Come to the MetOperashop site, and see for yourselves. Ellen Christine hats are available, and sometimes, we sneak in different productions, as we create!

All pictures of our hats above are by Tom Bloom, photographer extraordinaire.

Wednesday, January 4, 2012

November Again/ Italian Flair

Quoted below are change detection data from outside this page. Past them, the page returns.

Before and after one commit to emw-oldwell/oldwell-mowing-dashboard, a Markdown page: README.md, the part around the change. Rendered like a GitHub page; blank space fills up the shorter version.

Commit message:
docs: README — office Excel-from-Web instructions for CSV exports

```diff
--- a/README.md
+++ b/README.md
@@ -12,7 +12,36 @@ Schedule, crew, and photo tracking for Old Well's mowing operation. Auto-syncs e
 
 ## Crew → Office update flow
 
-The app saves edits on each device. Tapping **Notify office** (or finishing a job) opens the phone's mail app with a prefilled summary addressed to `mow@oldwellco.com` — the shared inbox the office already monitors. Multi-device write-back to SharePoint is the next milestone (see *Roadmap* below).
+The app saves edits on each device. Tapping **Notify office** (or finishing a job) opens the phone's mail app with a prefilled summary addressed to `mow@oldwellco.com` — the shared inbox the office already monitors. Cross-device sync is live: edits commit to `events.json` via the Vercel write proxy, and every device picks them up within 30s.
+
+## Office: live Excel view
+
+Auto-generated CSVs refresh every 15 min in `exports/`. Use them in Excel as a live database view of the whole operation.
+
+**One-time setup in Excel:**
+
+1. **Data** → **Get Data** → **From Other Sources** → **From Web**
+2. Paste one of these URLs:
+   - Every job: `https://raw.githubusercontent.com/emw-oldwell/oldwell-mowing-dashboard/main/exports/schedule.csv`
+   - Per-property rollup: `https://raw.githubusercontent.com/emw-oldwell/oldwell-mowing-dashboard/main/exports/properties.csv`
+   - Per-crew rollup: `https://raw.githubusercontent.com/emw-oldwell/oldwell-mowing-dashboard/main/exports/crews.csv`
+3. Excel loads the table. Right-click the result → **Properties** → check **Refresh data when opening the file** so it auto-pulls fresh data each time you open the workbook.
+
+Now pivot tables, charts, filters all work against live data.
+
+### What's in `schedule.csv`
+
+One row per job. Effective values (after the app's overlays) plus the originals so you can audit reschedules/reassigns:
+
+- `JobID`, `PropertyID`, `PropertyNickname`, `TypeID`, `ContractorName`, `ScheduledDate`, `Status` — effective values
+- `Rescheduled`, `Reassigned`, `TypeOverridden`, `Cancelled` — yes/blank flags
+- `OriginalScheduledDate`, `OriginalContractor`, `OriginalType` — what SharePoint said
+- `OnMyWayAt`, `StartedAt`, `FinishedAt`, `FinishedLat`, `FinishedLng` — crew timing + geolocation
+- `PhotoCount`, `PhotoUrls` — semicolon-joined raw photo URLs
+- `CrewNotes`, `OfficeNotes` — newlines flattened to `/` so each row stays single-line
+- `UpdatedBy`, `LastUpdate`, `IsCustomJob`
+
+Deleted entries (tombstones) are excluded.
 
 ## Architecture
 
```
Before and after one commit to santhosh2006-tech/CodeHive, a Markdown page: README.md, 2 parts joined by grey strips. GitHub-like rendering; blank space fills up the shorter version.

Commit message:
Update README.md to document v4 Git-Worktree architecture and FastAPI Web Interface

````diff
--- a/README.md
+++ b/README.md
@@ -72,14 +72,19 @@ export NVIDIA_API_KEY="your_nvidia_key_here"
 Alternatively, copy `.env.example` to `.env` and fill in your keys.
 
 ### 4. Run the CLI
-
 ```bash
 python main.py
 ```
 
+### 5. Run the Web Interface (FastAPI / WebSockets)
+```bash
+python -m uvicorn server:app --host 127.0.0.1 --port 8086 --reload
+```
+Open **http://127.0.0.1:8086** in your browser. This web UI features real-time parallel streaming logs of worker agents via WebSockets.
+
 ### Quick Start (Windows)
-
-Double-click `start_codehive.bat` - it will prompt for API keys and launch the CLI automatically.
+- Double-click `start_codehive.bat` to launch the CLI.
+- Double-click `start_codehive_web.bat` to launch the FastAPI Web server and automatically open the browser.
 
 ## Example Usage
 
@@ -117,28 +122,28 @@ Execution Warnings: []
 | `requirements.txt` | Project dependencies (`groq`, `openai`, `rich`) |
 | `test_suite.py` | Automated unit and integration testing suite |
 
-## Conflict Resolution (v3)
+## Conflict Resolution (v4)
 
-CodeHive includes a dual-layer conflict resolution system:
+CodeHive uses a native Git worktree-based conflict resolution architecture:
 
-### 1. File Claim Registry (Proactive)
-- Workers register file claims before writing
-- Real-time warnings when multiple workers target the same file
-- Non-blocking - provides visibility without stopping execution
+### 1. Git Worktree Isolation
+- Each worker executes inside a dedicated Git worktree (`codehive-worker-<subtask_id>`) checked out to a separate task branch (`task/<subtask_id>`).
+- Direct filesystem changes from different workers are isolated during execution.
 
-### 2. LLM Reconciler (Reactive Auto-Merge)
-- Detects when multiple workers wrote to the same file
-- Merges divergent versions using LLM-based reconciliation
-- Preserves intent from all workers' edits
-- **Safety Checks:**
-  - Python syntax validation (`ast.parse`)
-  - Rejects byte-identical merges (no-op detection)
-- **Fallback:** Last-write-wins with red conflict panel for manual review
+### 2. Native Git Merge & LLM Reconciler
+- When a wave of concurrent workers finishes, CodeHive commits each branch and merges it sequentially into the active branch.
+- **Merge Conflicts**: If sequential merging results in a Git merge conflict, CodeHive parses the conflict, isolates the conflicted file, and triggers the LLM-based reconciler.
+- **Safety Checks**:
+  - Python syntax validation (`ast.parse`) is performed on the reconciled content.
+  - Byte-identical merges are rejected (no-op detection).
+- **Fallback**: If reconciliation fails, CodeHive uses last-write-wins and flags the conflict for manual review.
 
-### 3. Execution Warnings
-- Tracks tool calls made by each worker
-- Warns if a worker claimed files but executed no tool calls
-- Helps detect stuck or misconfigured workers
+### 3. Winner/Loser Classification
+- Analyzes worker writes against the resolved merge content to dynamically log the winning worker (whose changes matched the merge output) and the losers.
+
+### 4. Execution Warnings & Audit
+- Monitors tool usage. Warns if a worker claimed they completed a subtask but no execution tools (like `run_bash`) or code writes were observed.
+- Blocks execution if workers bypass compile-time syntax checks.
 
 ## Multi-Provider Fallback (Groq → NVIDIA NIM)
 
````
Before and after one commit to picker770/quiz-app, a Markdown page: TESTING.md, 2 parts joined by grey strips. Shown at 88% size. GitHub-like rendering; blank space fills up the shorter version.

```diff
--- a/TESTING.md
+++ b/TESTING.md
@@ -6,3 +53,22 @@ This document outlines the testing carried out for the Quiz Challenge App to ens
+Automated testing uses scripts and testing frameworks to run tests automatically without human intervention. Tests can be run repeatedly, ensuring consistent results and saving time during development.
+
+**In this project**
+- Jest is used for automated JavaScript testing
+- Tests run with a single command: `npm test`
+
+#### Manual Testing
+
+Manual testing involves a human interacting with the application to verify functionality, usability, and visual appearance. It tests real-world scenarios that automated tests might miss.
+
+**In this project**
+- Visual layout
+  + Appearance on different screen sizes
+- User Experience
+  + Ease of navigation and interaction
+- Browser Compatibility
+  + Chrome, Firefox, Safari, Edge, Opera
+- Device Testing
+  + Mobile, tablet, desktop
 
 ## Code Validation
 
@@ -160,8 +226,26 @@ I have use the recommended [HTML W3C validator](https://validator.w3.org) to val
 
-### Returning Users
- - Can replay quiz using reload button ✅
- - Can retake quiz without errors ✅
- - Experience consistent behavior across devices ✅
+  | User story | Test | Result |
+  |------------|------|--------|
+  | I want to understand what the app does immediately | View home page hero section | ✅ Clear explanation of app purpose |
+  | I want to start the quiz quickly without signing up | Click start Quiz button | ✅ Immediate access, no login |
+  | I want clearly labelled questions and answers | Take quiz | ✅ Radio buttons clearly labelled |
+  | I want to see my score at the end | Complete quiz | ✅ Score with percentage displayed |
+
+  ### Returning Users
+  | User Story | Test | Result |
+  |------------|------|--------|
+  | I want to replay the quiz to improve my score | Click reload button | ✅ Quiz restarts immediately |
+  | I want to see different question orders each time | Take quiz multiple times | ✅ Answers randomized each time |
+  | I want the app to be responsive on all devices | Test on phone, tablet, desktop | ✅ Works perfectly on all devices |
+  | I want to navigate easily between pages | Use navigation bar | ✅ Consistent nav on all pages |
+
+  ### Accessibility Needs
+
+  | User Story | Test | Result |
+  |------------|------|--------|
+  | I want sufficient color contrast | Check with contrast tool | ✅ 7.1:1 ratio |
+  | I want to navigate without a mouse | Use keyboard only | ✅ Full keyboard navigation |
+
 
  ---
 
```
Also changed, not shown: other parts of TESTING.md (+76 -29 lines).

In my ongoing retrospective of this past year's goings on, the press played a huge part in our reality. Italian Flair asked us to do a hat that would be reminiscent of Cardin, or Courreges, very 1960's in flavor. What do you do when you don't own the block? It's called millinery, my dears. You swan it. That means, with a bit of steam, one of our vintage crown blocks, and lots of hand manipulation, it happens. This is actually two hats in one, as some of you may realize. Because the height necessitates an interior elevation, we build a solid foundation from the same felt, to accomodate the head, and have the "opening" sit in perfect position. I'm always amazed at the shots: photography, lighting, and styling all combine to create a beautiful picture. The model is posed in that very cheeky Atomic 1960's way: all swagger, all attitude.
It can be daunting to attempt a recreation, or to do a hat that carries with it a scintilla of past glories, but since I'm all about vintage, somehow it always works. By osmosis, I would expect. We don't have any originals to use as research, so we invent our own modern take on the look. The result: Space Age. Sputnik. And a really great shot.